The wheels were spinning on the hot pavement as we drove through Indian Territories and desert earth. The clouds filled the sky and heat burned the pavement.
The Hoover Dam, our first stop, was an hour spent with hungry kids, short observations, and a lot of stairs. We looked at the dam from a perpendicular bridge and drove across it to get to Arizona. Overall, my dad was by far the most excited about this small adventure contained within an even bigger one.
My siblings and I took joy in the fact that this would be our first trip together after their move to Iowa, and for that reason there was minimal fighting and lots of stupid jokes.

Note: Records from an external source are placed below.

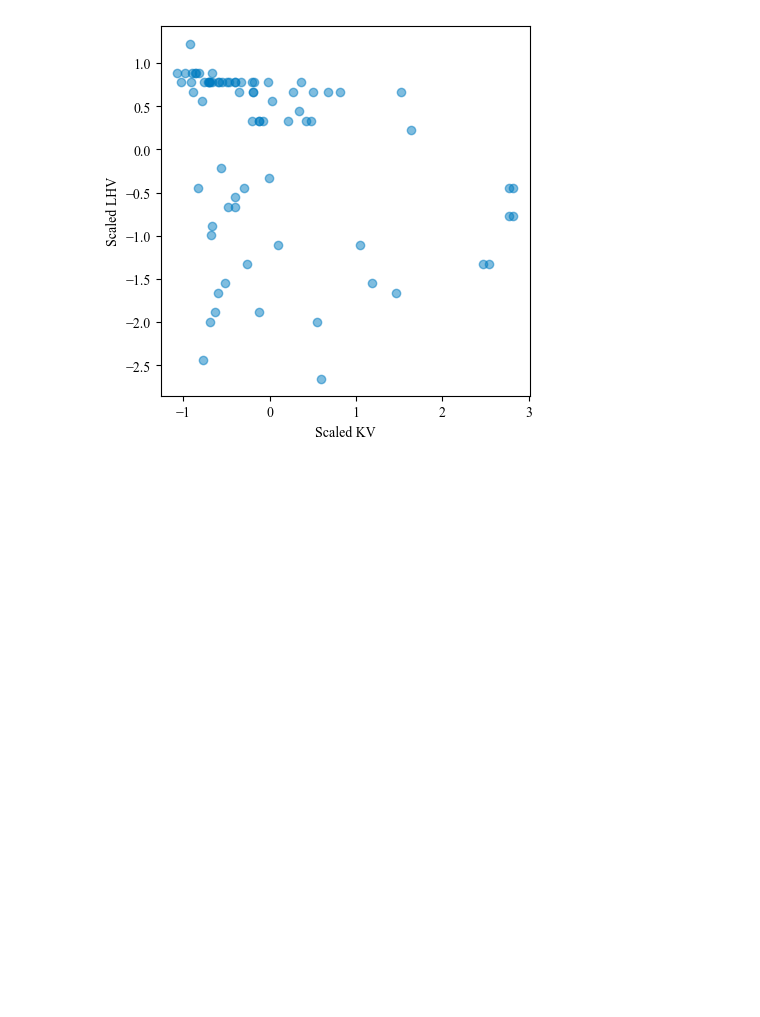
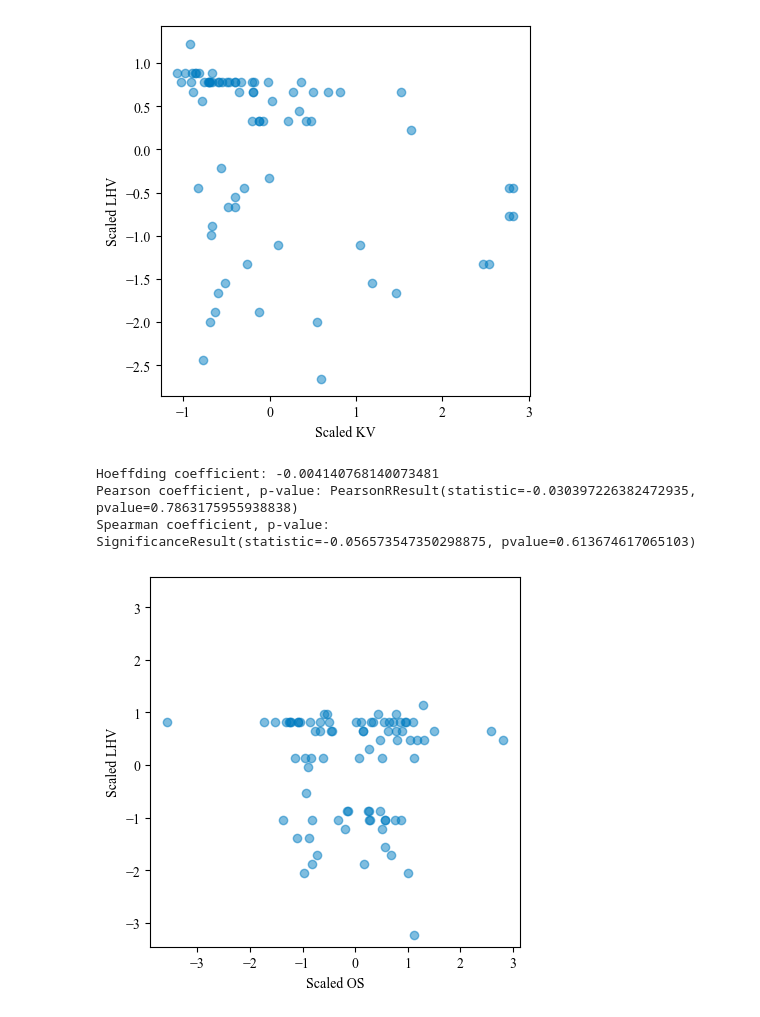
Before and after one commit to ECRL/publication_procedures, a Jupyter notebook: terpenes/correlation/calculate_and_plot.ipynb, the cells around one changed output. Saved outputs shown, nothing was run; the diff lists cells and outputs as text; code cells hidden in the pictures; blank space fills up the shorter version.

Commit message:
Add octane sensitivity to workflow

```diff
--- a/terpenes/correlation/calculate_and_plot.ipynb
+++ b/terpenes/correlation/calculate_and_plot.ipynb
@@ -918,3 +918,68 @@ Hoeffding coefficient: 0.07992733631252016
 Pearson coefficient, p-value: PearsonRResult(statistic=-0.3268157057082832, pvalue=0.003958262479342318)
 Spearman coefficient, p-value: SignificanceResult(statistic=-0.4924108595627086, pvalue=6.237495272750431e-06)
 [figure]
+# %%
+##############
+### OS/LHV ###
+##############
+
+
+PROPERTY_1_1 = "properties.research_octane_number.value"
+PROPERTY_1_2 = "properties.motor_octane_number.value"
+PROPERTY_1 = "properties.os.value"
+PROPERTY_2 = "properties.lhv.value"
+PROP_SHORTHAND_1 = "os"
+PROP_SHORTHAND_2 = "lhv"
+
+compounds_1 = [r for r in rows if r[PROPERTY_1_1] != "-"]
+for c in compounds_1:
+    c["properties.os.value"] = float(c[PROPERTY_1_1]) - float(c[PROPERTY_1_2])
+_smiles_lhv, _lhv = load_lhv()
+compounds_2 = [
+    {
+        "canonical_smiles": _smiles_lhv[i],
+        "properties.lhv.value": _lhv[i][0]
+    } for i in range(len(_smiles_lhv))
+]
+
+_d1, _d2 = get_overlapping_compounds(compounds_1, compounds_2)
+data_1 = [[float(r[PROPERTY_1])] for r in _d1]
+data_2 = [[float(r[PROPERTY_2])] for r in _d2]
+
+scalar_1 = StandardScaler()
+scalar_1.fit(data_1)
+scalar_2 = StandardScaler()
+scalar_2.fit(data_2)
+
+data_1_scaled = scalar_1.transform(data_1)
+data_2_scaled = scalar_2.transform(data_2)
+
+_hoef = hoeffdingd(
+    np.array([d[0] for d in data_1_scaled]),
+    np.array([d[0] for d in data_2_scaled])
+)
+_pear = pearsonr(
+    np.array([d[0] for d in data_1_scaled]),
+    np.array([d[0] for d in data_2_scaled])
+)
+_spear = spearmanr(
+    np.array([d[0] for d in data_1_scaled]),
+    np.array([d[0] for d in data_2_scaled])
+)
+print(f"Hoeffding coefficient: {_hoef}")
+print(f"Pearson coefficient, p-value: {_pear}")
+print(f"Spearman coefficient, p-value: {_spear}")
+
+plt.clf()
+plt.rcParams["font.family"] = "Times New Roman"
+plt.xlabel(f"Scaled {PROP_SHORTHAND_1.upper()}")
+plt.ylabel(f"Scaled {PROP_SHORTHAND_2.upper()}")
+plt.scatter(data_1_scaled, data_2_scaled, alpha=0.5, color=(0, 114/235, 178/235))
+plt.axis("square")
+plt.savefig(f"figures/{PROP_SHORTHAND_1}_{PROP_SHORTHAND_2}.png", dpi=256)
+plt.show()
+# %% [output]
+Hoeffding coefficient: -0.004140768140073481
+Pearson coefficient, p-value: PearsonRResult(statistic=-0.030397226382472935, pvalue=0.7863175955938838)
+Spearman coefficient, p-value: SignificanceResult(statistic=-0.056573547350298875, pvalue=0.613674617065103)
+[figure, added]
```
Also changed, not shown: parts of 5 cells of this notebook, 24 other files.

When we got to the Canyon itself, we could not see much except a parking lot and a bus stop. But minutes later, I found myself in complete awe. On our third bus ride, we stopped on a large plateau that looked over the river. The topography became so real to me at this moment: I was standing within a formation of rock bigger than anything I had ever seen. Each crevice and dive was naturally made and I could see nothing but canyon miles in each direction.
We ran on top of the world to a structure that caught our eye. It stood tall, on top of a small rock pile, extremely old and worn down. It was the entrance to an old gondola, one that took men down to an oil rig. I stood in this structure, looking out of what once was a wall, and I was truly overwhelmed. At the moment, I understand the true meaning of feeling small in a way I had never experienced; I understood what it meant to look my Creator in the eye and stare dumbfounded at a masterpiece. As Wyatt, Harper and I looked through this wall, it was easy for me to understand the complexity of my surroundings and the simplicity of myself. And I think that is what the Grand Canyon is all about (for me anyway).
Something so large, so complex, so vast and unending, and yet it was right under my nose. And I, a small being, was able to stand within it: a place that holds so much history. That is what makes this canyon so cool. A place that brings people of different ethnicities and backgrounds together to see a complete masterpiece.
The following are a few unedited photos from the trip.